Burkina: RRI supports an emerging civil society platform that promotes forest and land tenure rights within the context of adaptation to climate change, gender equity, and decentralization processes.
Cameroon: RRI is engaged with key stakeholders to capitalize on land and forest policy reforms, REDD initiatives, and other international processes to advance the rights agenda. We are also building recognition of participatory rights mapping as an advocacy tool, piloting alternative tenure and enterprise models and drawing focused attention to women’s and Indigenous Peoples’ rights to land and forests.
Democratic Republic of the Congo: RRI advocates for governments to incorporate participatory rights mapping into forest tenure and use zoning. In addition, we engage with civil society, government and international actors to improve recognition of customary tenure at national and provincial levels, through regulations to the Forest Code and complementary policies and laws in other sectors.
Ghana: RRI supports strategic networking and advocacy to ensure that constitutional reform addresses natural resource tenure and regulations.
Liberia: RRI strengthens communities’ roles in negotiations and social audits, especially with regard to concessions and planned REDD investments. We also support implementation of the Community Rights Law, including the legalization, regulation and sustainable practices of small-scale millers. Throughout all of our projects, we encourage women’s active participation in forest governance.
Mali: RRI supports legislative processes designed to transfer authority to local communities for natural resource management, with particular attention to legal recognition of local conventions within decentralization processes. In addition, RRI advocates for women’s tenure rights in the agriculture law, pastoralists’ rights, and farmers’ rights to benefit from on-farm trees.
Our Work in Africa
While most forests remain under government control, recognition of customary tenure systems can help promote environmental and economic progress.
|Did You Know?|
|Only 1.4% of forest areas in Africa are designated for use by communities and indigenous groups, and just 0.5% of forest area on the continent is officially owned by communities and indigenous groups.|
|Africa’s customary domain potentially covers to up to 1.4 billion hectares.|
|Of the 20 most forested countries that have adopted new important new forestland reforms since 2000, eight are in Africa.|
Forest tenure in Africa is dominated by colonial and post-colonial law, under which governments still own and control 98% of total forest area. At the local level, however, customary tenure systems remain a vital mechanism for managing forest resources and securing livelihoods for forest-dependent communities. Recognition of traditional systems for managing land and resources can play a crucial role in ensuring sustainable environmental management and promoting economic development at both local and national levels.
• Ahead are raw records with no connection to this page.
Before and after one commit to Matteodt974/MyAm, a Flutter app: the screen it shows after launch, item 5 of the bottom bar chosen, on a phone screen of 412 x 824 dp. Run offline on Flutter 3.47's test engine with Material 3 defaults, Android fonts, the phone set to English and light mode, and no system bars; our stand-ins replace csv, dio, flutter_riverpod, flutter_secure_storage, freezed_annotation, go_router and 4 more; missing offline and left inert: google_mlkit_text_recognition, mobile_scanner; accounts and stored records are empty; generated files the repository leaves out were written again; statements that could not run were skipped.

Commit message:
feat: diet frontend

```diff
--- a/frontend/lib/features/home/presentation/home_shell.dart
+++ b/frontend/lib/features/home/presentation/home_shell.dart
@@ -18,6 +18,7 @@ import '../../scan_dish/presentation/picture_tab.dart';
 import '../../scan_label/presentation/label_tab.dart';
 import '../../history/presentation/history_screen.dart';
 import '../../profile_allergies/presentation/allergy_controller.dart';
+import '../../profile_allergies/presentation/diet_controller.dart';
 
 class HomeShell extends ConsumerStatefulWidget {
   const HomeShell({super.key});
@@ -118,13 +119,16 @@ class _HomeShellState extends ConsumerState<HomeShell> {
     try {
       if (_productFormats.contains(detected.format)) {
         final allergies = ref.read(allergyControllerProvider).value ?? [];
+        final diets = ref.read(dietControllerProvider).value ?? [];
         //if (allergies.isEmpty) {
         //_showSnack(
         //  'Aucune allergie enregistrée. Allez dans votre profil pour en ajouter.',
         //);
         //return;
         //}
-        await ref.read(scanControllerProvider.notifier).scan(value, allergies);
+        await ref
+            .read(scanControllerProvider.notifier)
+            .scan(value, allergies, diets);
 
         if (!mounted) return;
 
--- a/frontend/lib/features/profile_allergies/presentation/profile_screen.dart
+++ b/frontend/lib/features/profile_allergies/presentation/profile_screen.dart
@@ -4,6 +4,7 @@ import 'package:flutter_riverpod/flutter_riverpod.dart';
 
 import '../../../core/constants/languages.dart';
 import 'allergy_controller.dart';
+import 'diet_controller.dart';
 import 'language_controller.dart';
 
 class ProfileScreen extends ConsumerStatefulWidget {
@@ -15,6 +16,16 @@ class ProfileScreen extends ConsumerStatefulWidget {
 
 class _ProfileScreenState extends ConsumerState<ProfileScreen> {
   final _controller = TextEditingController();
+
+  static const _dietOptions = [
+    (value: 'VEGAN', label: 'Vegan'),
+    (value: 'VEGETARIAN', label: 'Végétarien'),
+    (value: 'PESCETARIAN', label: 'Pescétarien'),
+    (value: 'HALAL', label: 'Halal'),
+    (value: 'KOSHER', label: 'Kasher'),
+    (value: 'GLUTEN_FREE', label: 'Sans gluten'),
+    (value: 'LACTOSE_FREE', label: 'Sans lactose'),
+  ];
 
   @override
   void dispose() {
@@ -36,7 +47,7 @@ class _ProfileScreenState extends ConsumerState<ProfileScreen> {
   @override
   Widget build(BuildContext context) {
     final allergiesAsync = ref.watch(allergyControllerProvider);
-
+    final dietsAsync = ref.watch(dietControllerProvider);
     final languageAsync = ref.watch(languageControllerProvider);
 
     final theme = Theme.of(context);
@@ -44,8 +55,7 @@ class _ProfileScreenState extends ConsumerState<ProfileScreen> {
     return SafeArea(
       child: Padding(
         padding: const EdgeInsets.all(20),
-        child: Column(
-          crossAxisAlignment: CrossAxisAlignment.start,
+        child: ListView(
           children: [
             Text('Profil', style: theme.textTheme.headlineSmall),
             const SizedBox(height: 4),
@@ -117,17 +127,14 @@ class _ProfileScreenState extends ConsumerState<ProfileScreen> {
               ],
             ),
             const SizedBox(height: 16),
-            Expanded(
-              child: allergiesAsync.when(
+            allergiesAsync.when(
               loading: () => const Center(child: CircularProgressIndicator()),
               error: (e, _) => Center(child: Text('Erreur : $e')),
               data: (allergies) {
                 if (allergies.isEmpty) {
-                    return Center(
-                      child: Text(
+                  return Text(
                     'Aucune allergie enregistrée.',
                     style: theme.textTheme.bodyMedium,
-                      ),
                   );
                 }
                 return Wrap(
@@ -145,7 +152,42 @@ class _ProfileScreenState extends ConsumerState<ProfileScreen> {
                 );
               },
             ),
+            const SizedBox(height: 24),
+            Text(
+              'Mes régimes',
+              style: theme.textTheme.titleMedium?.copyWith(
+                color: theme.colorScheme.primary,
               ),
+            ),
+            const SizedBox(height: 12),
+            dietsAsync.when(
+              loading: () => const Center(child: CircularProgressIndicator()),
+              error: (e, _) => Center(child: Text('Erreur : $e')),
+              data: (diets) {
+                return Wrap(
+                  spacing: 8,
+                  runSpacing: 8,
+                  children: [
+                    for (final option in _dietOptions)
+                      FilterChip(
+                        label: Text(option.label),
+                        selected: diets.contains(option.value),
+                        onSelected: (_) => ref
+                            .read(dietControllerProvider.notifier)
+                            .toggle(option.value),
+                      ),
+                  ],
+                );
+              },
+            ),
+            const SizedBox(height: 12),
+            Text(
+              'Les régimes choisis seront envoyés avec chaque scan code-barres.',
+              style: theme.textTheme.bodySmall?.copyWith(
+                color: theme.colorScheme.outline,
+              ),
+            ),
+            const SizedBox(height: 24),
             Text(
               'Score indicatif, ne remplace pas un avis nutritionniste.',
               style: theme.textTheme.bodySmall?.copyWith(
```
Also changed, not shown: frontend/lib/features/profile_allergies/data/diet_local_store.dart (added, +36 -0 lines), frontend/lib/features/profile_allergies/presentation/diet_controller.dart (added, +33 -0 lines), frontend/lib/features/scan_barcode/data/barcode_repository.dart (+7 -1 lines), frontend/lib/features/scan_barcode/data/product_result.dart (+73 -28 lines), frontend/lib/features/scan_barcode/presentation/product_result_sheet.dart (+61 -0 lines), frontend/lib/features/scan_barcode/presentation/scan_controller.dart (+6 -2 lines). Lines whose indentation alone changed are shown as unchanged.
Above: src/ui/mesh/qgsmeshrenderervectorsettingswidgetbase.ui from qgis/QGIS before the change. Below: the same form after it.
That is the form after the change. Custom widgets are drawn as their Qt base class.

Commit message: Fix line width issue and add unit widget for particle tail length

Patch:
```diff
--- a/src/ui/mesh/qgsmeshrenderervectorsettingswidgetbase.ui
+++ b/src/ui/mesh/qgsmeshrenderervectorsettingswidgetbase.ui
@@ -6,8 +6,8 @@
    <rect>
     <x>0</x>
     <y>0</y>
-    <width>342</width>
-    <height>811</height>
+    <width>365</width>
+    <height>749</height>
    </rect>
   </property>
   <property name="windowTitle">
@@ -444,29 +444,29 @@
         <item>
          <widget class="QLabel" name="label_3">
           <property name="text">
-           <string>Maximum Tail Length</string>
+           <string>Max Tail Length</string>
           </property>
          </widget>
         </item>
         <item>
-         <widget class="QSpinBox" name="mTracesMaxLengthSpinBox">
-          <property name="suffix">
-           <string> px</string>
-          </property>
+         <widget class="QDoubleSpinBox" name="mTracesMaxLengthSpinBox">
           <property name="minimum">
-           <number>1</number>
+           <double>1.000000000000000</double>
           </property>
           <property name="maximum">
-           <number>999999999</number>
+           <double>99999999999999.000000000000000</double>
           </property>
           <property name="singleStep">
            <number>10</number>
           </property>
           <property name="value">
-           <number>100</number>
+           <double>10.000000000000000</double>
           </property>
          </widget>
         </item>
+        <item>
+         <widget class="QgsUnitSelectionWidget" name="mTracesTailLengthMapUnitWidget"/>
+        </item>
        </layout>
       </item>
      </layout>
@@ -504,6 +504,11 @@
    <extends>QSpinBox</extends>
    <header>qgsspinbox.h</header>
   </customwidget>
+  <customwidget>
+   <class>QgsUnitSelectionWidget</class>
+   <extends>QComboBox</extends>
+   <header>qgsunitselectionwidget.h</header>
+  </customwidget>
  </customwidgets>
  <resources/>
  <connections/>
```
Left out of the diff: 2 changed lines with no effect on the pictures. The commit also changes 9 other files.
European colonization severely marginalized customary tenure systems. To ensure their control, colonial governments developed European-based legislative systems for managing land and resources, superseding customary claims. Post-colonial governments followed their example and claimed valuable forest resources as their own.
Nevertheless, customary tenure is still widely in use at the local level, operating independently of statutory law. Across the continent, communities have longstanding customary rights that regulate use, access and ownership to land and resources. These complex systems are embedded in particular cultures, landscapes and social systems, but they have been inconsistently codified into statutory law.
The clash between official and customary governance structures presents problems from both policy and practical standpoints. Official laws need to better reflect on-the-ground realities and enable economic development for local people.
Africa is subject to a number of global challenges as well, including climate change and population growth. Local management of African forests faces further threat from industrial concessions, and increasingly from extractive and infrastructure projects, which often outweigh the interests of small-scale enterprises and local markets. The dominant model in forestry relies on state control and export-oriented industrial concessions, and has not delivered economic growth as promised.
It is increasingly clear that most concessions are not sustainable and have not generated expected added value. New economic models that reflect customary ownership and practices are emerging as important alternatives. Thus far, however, governments have provided limited support to the emerging local and domestic markets that benefit local economies and lead to more balanced and resilient economic development.
RRI’s strategy in Africa addresses the different contexts of the Sahel and the Congo Basin. It also capitalizes on synergies across Central and West Africa, both politically and in terms of gathering lessons from relevant experience.
In response to current challenges and opportunities, RRI strategic actions in Central and West Africa include:
Work to improve knowledge and understanding of the status quo of the political economy of tenure. Advocacy efforts and policy changes must be informed, guided and propelled by sound situational research and analysis.
Map land tenure, use and rights. Revealing the existing realities of land use and customary tenure is an important tool in advocating for statutory recognition.
Strengthen and network civil society organizations. In turn, these groups provide key support to communities as they strive to gain official recognition of their customary rights and claims.
Engage and secure commitment from international and regional institutions. These important institutional players need to understand and respect land ownership rights of local communities.
Create space for policy dialogue. This includes facilitating national and regional meetings with governments, policy makers, civil society and communities.
Initiate action and support the implementation of rights. Support the reform goals and strategies defined through research, by civil society groups and networks, and during policy dialogues.